START Task material
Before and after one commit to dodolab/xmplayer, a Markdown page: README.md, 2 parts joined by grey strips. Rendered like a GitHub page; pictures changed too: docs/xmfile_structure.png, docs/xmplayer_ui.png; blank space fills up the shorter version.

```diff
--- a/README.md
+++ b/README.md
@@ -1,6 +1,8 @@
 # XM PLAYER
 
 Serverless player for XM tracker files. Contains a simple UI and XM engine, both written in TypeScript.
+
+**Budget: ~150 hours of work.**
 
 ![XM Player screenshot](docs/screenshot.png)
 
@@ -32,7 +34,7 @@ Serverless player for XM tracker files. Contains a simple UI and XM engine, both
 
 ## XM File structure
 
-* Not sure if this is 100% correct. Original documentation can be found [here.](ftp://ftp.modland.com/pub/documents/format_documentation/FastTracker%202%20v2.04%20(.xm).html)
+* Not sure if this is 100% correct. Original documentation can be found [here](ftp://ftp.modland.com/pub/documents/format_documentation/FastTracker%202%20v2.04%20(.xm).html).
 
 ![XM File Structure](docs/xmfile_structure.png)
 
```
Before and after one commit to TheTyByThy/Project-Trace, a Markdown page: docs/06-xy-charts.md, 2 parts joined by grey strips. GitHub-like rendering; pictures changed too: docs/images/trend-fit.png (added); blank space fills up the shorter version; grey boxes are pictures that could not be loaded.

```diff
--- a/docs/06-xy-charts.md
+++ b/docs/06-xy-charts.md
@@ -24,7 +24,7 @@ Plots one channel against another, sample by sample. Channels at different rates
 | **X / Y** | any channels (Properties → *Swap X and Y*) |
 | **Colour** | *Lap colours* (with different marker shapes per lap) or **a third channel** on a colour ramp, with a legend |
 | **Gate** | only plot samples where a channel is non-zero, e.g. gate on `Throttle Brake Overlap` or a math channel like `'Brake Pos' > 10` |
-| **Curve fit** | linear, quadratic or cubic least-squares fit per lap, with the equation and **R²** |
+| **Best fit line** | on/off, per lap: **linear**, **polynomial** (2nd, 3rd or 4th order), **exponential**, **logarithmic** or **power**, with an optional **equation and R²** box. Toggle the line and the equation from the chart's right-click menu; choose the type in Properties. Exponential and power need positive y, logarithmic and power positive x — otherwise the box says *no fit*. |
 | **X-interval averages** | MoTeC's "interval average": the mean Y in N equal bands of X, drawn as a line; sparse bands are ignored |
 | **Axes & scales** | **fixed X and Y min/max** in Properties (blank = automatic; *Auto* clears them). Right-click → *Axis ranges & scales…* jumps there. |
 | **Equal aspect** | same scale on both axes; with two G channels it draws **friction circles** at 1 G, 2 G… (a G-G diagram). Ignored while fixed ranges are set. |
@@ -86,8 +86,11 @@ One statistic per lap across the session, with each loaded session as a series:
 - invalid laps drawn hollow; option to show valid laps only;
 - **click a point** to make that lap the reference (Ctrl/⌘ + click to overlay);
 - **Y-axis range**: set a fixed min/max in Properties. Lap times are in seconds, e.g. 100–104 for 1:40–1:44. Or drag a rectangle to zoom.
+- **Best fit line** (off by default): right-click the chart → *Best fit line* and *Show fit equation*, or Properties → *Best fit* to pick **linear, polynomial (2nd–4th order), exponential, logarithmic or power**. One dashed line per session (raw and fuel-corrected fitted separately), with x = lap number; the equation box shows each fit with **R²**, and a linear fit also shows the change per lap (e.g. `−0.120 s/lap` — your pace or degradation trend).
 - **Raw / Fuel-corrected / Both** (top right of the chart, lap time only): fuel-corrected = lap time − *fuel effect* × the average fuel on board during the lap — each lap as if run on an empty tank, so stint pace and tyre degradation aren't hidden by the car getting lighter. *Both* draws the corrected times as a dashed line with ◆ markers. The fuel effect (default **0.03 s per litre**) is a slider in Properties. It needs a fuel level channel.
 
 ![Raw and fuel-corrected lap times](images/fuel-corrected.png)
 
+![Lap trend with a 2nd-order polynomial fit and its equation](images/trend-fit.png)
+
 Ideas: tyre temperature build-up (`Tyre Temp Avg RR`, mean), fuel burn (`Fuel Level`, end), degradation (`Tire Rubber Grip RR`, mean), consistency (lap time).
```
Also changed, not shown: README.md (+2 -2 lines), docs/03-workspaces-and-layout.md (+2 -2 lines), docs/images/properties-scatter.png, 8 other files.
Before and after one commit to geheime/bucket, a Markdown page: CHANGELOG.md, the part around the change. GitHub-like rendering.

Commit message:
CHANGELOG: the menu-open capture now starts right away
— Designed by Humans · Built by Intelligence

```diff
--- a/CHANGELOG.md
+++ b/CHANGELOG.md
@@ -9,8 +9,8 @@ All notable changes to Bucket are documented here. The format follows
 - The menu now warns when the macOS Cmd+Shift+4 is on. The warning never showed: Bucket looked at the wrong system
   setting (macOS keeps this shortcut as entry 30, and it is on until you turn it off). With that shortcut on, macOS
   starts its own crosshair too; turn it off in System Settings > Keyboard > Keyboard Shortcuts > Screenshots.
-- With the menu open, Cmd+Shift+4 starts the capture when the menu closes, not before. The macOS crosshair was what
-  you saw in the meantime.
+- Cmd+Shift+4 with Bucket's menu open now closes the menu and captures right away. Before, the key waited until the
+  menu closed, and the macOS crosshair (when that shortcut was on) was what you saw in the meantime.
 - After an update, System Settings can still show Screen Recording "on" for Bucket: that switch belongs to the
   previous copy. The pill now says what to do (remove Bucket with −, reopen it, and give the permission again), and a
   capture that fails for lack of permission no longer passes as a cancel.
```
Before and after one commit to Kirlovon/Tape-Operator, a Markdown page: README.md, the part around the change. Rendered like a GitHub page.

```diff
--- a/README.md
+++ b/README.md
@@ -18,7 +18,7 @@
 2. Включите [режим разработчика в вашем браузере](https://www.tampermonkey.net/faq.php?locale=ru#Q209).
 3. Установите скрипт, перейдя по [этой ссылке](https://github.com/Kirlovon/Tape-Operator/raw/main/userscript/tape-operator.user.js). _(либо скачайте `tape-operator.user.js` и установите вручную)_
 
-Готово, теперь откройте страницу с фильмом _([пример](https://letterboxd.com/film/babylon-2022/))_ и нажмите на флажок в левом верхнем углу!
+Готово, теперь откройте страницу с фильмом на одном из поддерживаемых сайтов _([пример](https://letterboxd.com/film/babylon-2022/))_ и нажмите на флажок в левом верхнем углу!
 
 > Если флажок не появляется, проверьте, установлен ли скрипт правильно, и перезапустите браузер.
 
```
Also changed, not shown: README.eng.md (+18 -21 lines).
END Task material
* Task description
Please make an exact copy of every record, leaving nothing out.

* Response area
Before and after one commit to dodolab/xmplayer, a Markdown page: README.md, 2 parts joined by grey strips. Rendered like a GitHub page; pictures changed too: docs/xmfile_structure.png, docs/xmplayer_ui.png; blank space fills up the shorter version.

```diff
--- a/README.md
+++ b/README.md
@@ -1,6 +1,8 @@
 # XM PLAYER
 
 Serverless player for XM tracker files. Contains a simple UI and XM engine, both written in TypeScript.
+
+**Budget: ~150 hours of work.**
 
 ![XM Player screenshot](docs/screenshot.png)
 
@@ -32,7 +34,7 @@ Serverless player for XM tracker files. Contains a simple UI and XM engine, both
 
 ## XM File structure
 
-* Not sure if this is 100% correct. Original documentation can be found [here.](ftp://ftp.modland.com/pub/documents/format_documentation/FastTracker%202%20v2.04%20(.xm).html)
+* Not sure if this is 100% correct. Original documentation can be found [here](ftp://ftp.modland.com/pub/documents/format_documentation/FastTracker%202%20v2.04%20(.xm).html).
 
 ![XM File Structure](docs/xmfile_structure.png)
 
```
Before and after one commit to TheTyByThy/Project-Trace, a Markdown page: docs/06-xy-charts.md, 2 parts joined by grey strips. GitHub-like rendering; pictures changed too: docs/images/trend-fit.png (added); blank space fills up the shorter version; grey boxes are pictures that could not be loaded.

```diff
--- a/docs/06-xy-charts.md
+++ b/docs/06-xy-charts.md
@@ -24,7 +24,7 @@ Plots one channel against another, sample by sample. Channels at different rates
 | **X / Y** | any channels (Properties → *Swap X and Y*) |
 | **Colour** | *Lap colours* (with different marker shapes per lap) or **a third channel** on a colour ramp, with a legend |
 | **Gate** | only plot samples where a channel is non-zero, e.g. gate on `Throttle Brake Overlap` or a math channel like `'Brake Pos' > 10` |
-| **Curve fit** | linear, quadratic or cubic least-squares fit per lap, with the equation and **R²** |
+| **Best fit line** | on/off, per lap: **linear**, **polynomial** (2nd, 3rd or 4th order), **exponential**, **logarithmic** or **power**, with an optional **equation and R²** box. Toggle the line and the equation from the chart's right-click menu; choose the type in Properties. Exponential and power need positive y, logarithmic and power positive x — otherwise the box says *no fit*. |
 | **X-interval averages** | MoTeC's "interval average": the mean Y in N equal bands of X, drawn as a line; sparse bands are ignored |
 | **Axes & scales** | **fixed X and Y min/max** in Properties (blank = automatic; *Auto* clears them). Right-click → *Axis ranges & scales…* jumps there. |
 | **Equal aspect** | same scale on both axes; with two G channels it draws **friction circles** at 1 G, 2 G… (a G-G diagram). Ignored while fixed ranges are set. |
@@ -86,8 +86,11 @@ One statistic per lap across the session, with each loaded session as a series:
 - invalid laps drawn hollow; option to show valid laps only;
 - **click a point** to make that lap the reference (Ctrl/⌘ + click to overlay);
 - **Y-axis range**: set a fixed min/max in Properties. Lap times are in seconds, e.g. 100–104 for 1:40–1:44. Or drag a rectangle to zoom.
+- **Best fit line** (off by default): right-click the chart → *Best fit line* and *Show fit equation*, or Properties → *Best fit* to pick **linear, polynomial (2nd–4th order), exponential, logarithmic or power**. One dashed line per session (raw and fuel-corrected fitted separately), with x = lap number; the equation box shows each fit with **R²**, and a linear fit also shows the change per lap (e.g. `−0.120 s/lap` — your pace or degradation trend).
 - **Raw / Fuel-corrected / Both** (top right of the chart, lap time only): fuel-corrected = lap time − *fuel effect* × the average fuel on board during the lap — each lap as if run on an empty tank, so stint pace and tyre degradation aren't hidden by the car getting lighter. *Both* draws the corrected times as a dashed line with ◆ markers. The fuel effect (default **0.03 s per litre**) is a slider in Properties. It needs a fuel level channel.
 
 ![Raw and fuel-corrected lap times](images/fuel-corrected.png)
 
+![Lap trend with a 2nd-order polynomial fit and its equation](images/trend-fit.png)
+
 Ideas: tyre temperature build-up (`Tyre Temp Avg RR`, mean), fuel burn (`Fuel Level`, end), degradation (`Tire Rubber Grip RR`, mean), consistency (lap time).
```
Also changed, not shown: README.md (+2 -2 lines), docs/03-workspaces-and-layout.md (+2 -2 lines), docs/images/properties-scatter.png, 8 other files.
Before and after one commit to geheime/bucket, a Markdown page: CHANGELOG.md, the part around the change. GitHub-like rendering.

Commit message:
CHANGELOG: the menu-open capture now starts right away
— Designed by Humans · Built by Intelligence

```diff
--- a/CHANGELOG.md
+++ b/CHANGELOG.md
@@ -9,8 +9,8 @@ All notable changes to Bucket are documented here. The format follows
 - The menu now warns when the macOS Cmd+Shift+4 is on. The warning never showed: Bucket looked at the wrong system
   setting (macOS keeps this shortcut as entry 30, and it is on until you turn it off). With that shortcut on, macOS
   starts its own crosshair too; turn it off in System Settings > Keyboard > Keyboard Shortcuts > Screenshots.
-- With the menu open, Cmd+Shift+4 starts the capture when the menu closes, not before. The macOS crosshair was what
-  you saw in the meantime.
+- Cmd+Shift+4 with Bucket's menu open now closes the menu and captures right away. Before, the key waited until the
+  menu closed, and the macOS crosshair (when that shortcut was on) was what you saw in the meantime.
 - After an update, System Settings can still show Screen Recording "on" for Bucket: that switch belongs to the
   previous copy. The pill now says what to do (remove Bucket with −, reopen it, and give the permission again), and a
   capture that fails for lack of permission no longer passes as a cancel.
```
Before and after one commit to Kirlovon/Tape-Operator, a Markdown page: README.md, the part around the change. Rendered like a GitHub page.

```diff
--- a/README.md
+++ b/README.md
@@ -18,7 +18,7 @@
 2. Включите [режим разработчика в вашем браузере](https://www.tampermonkey.net/faq.php?locale=ru#Q209).
 3. Установите скрипт, перейдя по [этой ссылке](https://github.com/Kirlovon/Tape-Operator/raw/main/userscript/tape-operator.user.js). _(либо скачайте `tape-operator.user.js` и установите вручную)_
 
-Готово, теперь откройте страницу с фильмом _([пример](https://letterboxd.com/film/babylon-2022/))_ и нажмите на флажок в левом верхнем углу!
+Готово, теперь откройте страницу с фильмом на одном из поддерживаемых сайтов _([пример](https://letterboxd.com/film/babylon-2022/))_ и нажмите на флажок в левом верхнем углу!
 
 > Если флажок не появляется, проверьте, установлен ли скрипт правильно, и перезапустите браузер.
 
```
Also changed, not shown: README.eng.md (+18 -21 lines).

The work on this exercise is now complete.